* **ACTIVITY**
Each line that contains the string "GoogleFonts" counts once; report how many such lines appear in the data, as a number only.

──────

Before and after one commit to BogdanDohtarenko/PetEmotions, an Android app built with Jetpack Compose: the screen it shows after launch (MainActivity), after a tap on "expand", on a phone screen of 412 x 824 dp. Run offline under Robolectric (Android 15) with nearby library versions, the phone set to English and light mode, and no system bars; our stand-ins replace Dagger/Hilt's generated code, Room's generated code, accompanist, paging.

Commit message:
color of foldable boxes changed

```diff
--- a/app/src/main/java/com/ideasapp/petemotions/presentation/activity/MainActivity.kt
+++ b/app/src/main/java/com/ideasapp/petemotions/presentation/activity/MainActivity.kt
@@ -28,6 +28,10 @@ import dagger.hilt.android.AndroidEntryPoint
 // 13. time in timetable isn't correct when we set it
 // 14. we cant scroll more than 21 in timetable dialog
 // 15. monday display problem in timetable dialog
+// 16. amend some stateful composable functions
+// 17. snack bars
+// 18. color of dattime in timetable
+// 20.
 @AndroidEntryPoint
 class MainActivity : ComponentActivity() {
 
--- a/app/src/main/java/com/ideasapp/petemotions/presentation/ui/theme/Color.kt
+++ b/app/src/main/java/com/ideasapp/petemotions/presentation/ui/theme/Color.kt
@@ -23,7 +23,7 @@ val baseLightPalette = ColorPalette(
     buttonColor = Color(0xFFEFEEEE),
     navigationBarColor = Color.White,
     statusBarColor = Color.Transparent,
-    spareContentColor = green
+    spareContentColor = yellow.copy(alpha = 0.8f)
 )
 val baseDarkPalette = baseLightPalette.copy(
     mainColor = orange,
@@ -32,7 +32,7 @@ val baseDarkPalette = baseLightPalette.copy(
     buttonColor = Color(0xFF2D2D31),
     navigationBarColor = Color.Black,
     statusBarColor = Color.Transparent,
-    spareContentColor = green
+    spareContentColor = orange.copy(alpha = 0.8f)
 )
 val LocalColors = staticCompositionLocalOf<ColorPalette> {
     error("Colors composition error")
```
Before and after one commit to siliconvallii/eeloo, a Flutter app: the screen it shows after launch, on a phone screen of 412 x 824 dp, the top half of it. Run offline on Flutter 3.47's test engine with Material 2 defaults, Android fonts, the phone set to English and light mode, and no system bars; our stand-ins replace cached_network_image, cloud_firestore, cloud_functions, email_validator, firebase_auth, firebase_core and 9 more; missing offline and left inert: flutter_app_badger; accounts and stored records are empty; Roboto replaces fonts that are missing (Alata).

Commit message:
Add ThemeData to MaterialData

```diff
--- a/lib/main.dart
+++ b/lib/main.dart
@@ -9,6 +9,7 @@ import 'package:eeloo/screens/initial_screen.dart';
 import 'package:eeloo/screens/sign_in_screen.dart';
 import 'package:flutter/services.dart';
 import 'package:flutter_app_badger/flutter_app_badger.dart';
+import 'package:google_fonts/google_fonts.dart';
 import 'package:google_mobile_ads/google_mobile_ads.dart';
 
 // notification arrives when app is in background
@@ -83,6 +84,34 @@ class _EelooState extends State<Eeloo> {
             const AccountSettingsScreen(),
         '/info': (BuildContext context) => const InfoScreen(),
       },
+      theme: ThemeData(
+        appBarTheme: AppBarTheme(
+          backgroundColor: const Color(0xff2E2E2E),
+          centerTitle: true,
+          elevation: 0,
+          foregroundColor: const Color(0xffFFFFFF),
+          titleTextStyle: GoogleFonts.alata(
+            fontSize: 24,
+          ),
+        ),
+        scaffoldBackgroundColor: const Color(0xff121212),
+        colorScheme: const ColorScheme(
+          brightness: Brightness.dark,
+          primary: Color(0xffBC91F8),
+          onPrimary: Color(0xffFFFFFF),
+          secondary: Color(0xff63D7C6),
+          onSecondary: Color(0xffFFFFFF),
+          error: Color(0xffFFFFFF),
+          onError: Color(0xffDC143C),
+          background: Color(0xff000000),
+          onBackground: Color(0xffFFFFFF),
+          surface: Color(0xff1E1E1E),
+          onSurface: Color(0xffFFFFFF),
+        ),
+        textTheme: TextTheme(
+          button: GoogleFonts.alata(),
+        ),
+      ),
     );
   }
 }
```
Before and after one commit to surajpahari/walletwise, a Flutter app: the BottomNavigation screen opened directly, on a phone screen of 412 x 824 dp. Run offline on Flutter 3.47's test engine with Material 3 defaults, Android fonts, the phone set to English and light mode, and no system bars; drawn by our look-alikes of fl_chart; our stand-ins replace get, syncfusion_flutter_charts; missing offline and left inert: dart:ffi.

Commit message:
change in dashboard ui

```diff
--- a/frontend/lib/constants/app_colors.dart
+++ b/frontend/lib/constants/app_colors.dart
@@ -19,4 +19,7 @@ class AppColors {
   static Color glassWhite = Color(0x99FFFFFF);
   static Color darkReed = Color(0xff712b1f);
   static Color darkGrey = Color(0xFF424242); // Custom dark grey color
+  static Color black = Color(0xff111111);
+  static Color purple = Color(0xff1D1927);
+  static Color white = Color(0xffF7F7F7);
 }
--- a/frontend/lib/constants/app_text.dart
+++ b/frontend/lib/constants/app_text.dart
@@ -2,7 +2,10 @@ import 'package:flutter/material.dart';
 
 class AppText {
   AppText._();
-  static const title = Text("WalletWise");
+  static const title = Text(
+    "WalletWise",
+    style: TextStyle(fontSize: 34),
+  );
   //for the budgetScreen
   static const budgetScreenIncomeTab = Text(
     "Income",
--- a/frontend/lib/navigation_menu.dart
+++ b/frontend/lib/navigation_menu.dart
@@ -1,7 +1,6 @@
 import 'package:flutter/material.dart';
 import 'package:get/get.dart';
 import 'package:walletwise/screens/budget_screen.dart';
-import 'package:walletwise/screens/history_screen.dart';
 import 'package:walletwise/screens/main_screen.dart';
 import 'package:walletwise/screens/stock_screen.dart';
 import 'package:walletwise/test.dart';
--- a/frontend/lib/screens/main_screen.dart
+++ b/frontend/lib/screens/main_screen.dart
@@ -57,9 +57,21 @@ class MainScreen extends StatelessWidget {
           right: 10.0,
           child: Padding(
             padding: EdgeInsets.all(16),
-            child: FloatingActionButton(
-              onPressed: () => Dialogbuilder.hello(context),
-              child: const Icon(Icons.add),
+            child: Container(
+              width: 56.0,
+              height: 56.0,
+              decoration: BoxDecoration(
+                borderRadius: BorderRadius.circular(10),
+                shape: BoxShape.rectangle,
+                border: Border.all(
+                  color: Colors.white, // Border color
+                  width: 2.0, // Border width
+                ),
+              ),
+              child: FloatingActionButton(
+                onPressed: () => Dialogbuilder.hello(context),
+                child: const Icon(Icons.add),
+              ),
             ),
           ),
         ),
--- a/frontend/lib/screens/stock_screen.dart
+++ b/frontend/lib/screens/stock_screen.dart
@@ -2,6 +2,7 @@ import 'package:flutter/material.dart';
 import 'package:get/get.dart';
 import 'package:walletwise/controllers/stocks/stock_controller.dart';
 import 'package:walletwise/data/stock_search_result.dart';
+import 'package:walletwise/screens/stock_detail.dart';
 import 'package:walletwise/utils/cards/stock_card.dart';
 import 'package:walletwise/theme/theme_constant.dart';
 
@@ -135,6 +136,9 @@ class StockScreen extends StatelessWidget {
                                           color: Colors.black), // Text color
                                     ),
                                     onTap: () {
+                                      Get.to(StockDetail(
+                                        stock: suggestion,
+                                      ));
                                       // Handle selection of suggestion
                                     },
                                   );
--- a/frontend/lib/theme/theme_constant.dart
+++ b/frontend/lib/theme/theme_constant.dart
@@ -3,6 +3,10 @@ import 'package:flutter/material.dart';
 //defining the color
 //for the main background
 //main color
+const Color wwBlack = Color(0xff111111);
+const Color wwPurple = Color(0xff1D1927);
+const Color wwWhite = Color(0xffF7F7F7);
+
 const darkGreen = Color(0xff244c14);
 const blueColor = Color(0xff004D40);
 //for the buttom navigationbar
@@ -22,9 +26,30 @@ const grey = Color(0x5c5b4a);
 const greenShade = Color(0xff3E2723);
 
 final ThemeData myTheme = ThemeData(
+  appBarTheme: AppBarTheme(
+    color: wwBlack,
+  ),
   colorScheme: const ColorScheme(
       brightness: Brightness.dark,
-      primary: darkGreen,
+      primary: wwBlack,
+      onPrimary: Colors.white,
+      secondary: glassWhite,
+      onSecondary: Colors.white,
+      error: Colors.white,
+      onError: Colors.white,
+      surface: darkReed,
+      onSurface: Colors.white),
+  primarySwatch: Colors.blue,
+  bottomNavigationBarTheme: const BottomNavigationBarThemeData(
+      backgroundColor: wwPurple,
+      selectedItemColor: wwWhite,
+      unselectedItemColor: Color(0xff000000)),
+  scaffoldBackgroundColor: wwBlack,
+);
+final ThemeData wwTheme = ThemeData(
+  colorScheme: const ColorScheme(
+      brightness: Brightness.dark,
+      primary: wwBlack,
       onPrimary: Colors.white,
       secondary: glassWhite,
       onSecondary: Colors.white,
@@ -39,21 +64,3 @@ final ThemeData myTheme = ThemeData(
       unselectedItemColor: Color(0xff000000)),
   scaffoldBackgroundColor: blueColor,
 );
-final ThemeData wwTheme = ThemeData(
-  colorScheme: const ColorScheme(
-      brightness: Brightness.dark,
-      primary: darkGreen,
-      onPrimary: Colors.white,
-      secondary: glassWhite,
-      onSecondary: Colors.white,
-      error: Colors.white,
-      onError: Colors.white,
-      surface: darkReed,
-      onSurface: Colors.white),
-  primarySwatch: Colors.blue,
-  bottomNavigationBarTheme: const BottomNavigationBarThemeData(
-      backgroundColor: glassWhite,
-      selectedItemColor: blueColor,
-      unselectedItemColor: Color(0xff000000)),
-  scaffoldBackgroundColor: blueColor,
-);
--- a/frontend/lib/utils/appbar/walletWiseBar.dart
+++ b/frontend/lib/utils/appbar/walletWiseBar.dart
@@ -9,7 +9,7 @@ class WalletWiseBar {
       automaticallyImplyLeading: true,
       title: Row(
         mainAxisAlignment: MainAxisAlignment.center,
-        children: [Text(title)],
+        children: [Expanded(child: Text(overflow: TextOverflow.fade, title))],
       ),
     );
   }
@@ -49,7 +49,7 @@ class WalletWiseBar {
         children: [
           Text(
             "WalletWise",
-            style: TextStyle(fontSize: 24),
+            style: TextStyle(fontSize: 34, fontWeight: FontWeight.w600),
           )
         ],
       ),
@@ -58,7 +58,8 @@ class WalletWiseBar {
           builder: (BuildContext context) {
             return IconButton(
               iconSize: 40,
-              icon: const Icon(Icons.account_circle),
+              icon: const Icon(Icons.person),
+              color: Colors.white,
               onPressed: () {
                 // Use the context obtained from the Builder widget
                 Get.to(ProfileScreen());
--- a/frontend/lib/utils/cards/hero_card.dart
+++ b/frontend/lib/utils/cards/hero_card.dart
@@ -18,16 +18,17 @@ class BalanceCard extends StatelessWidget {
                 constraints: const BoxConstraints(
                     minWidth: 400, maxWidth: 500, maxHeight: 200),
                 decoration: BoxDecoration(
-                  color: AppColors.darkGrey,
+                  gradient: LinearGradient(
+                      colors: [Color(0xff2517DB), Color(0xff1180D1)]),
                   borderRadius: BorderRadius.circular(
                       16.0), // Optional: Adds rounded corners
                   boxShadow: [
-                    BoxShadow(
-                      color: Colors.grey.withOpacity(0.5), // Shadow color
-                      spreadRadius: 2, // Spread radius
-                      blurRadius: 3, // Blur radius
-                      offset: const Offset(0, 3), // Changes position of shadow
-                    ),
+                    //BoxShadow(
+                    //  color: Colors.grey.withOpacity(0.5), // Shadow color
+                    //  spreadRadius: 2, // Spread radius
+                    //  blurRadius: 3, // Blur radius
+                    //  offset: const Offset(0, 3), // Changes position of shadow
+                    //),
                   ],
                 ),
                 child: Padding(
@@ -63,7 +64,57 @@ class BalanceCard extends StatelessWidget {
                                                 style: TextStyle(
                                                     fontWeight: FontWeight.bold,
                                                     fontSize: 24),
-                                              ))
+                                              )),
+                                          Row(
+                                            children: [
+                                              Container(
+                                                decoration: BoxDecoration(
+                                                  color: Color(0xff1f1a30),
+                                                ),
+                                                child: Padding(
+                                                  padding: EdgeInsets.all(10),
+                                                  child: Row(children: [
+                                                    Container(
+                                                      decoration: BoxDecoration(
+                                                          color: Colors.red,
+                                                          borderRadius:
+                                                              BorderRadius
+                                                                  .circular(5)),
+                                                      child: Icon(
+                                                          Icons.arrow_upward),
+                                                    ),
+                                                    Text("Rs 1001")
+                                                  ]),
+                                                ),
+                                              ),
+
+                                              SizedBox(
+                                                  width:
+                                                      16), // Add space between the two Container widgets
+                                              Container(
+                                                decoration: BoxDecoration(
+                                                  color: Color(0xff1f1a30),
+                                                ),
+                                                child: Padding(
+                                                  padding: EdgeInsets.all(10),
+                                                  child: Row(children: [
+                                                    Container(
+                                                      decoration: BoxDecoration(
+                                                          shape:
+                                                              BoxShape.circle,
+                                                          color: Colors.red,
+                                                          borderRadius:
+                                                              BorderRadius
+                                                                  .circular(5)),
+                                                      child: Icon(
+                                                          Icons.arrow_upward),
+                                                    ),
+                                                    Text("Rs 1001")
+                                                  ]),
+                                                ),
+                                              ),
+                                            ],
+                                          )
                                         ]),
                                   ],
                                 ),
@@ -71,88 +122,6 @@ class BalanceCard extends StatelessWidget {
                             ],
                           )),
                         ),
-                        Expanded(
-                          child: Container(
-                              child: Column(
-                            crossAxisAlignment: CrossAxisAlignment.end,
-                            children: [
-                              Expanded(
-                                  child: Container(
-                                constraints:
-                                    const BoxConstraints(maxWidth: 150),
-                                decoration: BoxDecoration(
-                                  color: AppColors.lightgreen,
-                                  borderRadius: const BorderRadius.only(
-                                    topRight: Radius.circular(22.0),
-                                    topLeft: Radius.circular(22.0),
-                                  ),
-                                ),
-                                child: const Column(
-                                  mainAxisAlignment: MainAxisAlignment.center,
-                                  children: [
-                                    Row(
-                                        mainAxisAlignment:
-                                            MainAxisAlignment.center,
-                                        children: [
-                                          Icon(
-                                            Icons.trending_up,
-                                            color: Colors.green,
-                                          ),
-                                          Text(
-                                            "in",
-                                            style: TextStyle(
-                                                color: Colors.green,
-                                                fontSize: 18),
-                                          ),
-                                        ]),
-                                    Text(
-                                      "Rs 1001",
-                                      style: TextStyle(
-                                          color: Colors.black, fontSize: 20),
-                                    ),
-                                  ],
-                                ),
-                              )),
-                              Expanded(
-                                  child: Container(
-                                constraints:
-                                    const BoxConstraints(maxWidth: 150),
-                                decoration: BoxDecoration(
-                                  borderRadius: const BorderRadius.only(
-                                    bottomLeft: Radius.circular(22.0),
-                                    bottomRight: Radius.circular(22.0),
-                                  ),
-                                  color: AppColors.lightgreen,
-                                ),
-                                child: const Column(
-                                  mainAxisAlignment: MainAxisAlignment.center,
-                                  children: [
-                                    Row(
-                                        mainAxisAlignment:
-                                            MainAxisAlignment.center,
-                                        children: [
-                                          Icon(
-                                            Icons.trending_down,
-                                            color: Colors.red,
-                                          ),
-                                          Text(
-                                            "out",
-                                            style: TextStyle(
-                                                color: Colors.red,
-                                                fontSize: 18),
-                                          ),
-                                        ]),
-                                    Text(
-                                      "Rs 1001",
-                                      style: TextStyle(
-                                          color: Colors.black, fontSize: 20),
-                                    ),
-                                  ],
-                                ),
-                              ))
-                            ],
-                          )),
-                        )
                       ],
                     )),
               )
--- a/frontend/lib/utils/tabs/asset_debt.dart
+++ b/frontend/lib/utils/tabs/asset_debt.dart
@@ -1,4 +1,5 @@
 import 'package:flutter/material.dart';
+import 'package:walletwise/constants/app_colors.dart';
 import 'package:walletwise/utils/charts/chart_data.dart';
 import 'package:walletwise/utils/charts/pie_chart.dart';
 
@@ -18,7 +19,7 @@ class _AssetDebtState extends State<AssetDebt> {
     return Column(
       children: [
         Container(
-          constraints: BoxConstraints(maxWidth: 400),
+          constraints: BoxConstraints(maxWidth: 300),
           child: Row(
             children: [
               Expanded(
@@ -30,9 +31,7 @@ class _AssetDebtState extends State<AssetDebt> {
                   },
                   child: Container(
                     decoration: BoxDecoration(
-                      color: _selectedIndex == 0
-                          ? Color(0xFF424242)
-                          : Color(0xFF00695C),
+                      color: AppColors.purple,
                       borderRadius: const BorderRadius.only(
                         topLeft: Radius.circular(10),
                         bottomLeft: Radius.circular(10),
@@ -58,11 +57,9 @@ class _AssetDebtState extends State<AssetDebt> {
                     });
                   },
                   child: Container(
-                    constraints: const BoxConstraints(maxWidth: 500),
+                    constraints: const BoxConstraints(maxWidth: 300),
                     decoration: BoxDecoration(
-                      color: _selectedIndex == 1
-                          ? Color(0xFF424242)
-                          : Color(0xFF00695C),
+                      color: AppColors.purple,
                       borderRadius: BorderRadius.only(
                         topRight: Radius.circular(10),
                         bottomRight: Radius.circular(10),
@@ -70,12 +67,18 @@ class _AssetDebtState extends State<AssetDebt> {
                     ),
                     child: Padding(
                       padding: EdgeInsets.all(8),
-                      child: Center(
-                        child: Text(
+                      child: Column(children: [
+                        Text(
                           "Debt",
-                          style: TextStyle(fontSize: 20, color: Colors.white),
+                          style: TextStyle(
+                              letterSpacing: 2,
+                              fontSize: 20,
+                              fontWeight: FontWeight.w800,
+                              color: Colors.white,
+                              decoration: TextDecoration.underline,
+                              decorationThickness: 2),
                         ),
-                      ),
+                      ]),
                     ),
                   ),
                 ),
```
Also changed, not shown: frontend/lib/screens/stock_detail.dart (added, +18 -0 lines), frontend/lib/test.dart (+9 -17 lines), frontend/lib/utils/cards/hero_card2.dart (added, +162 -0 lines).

──────

* **OUTPUT OF THE EXERCISE**
2